TO DO
Please find every line in the entries below that contains the string "title", and copy it.

Recorded data:
+--
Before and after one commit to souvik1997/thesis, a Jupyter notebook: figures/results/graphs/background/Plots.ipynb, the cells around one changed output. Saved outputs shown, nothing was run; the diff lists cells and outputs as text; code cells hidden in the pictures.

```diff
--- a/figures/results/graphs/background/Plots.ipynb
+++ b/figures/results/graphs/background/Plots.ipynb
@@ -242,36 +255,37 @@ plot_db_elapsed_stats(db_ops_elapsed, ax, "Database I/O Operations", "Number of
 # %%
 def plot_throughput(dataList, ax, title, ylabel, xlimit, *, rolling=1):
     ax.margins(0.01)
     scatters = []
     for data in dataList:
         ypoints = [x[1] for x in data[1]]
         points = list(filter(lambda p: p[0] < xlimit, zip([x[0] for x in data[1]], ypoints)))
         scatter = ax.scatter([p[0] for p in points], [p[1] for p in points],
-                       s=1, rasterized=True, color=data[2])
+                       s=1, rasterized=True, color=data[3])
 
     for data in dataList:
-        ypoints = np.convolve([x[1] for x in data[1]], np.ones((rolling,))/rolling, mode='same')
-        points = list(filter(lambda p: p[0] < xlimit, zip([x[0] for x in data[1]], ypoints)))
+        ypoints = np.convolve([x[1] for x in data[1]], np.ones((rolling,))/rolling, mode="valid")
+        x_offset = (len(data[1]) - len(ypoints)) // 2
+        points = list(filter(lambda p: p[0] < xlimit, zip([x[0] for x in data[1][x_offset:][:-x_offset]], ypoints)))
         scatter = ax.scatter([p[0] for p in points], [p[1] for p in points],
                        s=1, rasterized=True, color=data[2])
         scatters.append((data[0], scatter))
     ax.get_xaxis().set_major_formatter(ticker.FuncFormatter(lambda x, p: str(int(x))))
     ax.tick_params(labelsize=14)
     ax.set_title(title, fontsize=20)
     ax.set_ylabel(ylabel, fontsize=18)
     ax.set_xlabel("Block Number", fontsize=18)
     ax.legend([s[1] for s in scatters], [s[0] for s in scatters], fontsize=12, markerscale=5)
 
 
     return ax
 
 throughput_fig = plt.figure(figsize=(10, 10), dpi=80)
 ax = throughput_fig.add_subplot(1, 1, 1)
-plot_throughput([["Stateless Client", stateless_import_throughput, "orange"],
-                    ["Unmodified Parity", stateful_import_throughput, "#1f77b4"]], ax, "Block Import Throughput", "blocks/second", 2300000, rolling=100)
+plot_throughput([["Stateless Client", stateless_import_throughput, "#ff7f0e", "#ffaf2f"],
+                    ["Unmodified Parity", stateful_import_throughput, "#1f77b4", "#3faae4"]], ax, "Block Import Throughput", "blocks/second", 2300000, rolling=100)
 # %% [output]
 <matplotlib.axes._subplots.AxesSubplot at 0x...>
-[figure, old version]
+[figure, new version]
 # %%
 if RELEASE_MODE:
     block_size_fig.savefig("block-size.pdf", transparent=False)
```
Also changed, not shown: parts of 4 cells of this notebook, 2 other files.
+--
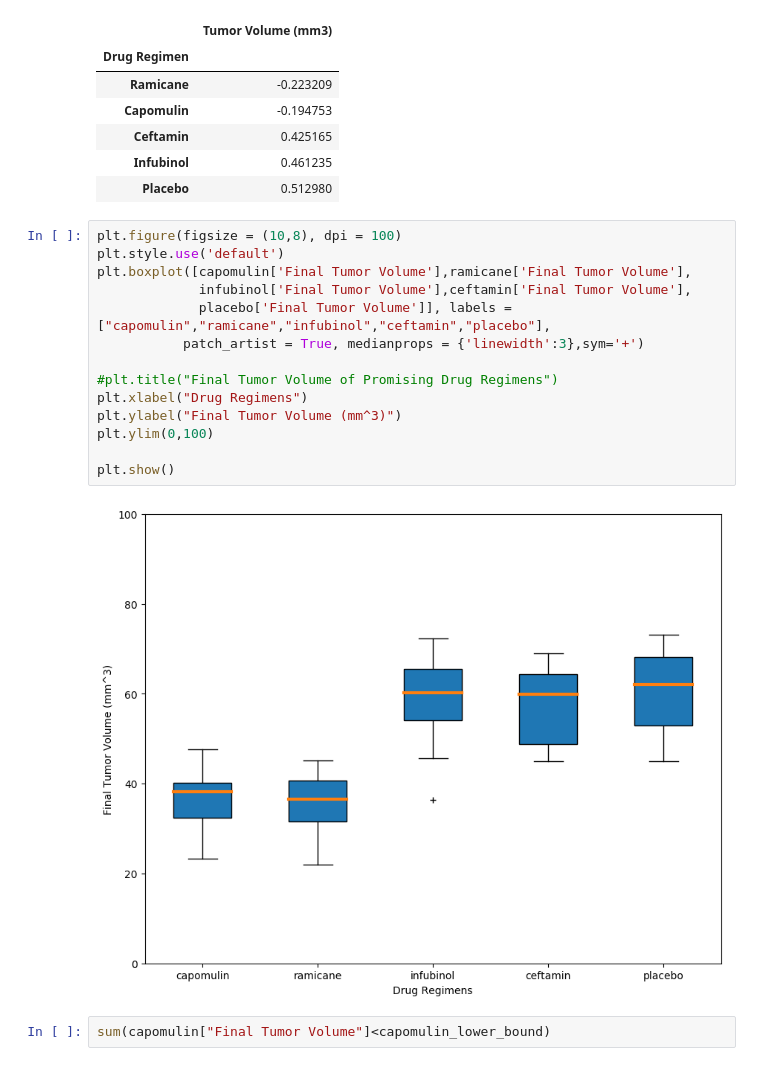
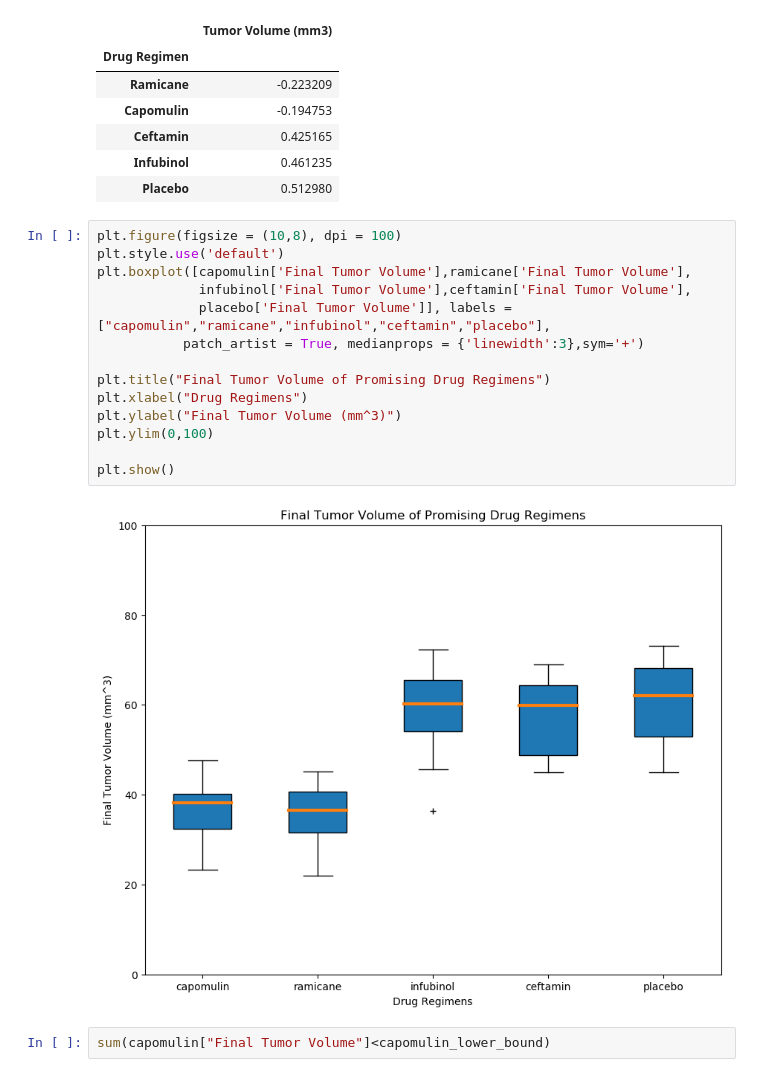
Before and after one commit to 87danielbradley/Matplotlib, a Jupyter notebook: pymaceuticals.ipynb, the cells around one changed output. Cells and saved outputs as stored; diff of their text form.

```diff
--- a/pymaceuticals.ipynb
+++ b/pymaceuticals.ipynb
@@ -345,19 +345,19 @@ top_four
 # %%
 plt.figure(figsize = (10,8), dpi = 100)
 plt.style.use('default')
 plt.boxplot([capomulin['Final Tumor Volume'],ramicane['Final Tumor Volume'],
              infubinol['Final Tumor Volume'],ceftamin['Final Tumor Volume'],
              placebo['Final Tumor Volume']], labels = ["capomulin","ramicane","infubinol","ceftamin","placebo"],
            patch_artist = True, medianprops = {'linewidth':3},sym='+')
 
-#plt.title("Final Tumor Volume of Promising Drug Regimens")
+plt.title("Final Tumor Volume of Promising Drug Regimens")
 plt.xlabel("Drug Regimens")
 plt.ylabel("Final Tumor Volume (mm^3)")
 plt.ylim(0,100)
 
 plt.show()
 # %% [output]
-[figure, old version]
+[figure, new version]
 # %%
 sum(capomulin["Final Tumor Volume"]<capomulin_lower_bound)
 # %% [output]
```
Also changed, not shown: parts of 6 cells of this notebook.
+--
OUTPUT OF THE EXERCISE
 def plot_throughput(dataList, ax, title, ylabel, xlimit, *, rolling=1):
     ax.set_title(title, fontsize=20)
-#plt.title("Final Tumor Volume of Promising Drug Regimens")
+plt.title("Final Tumor Volume of Promising Drug Regimens")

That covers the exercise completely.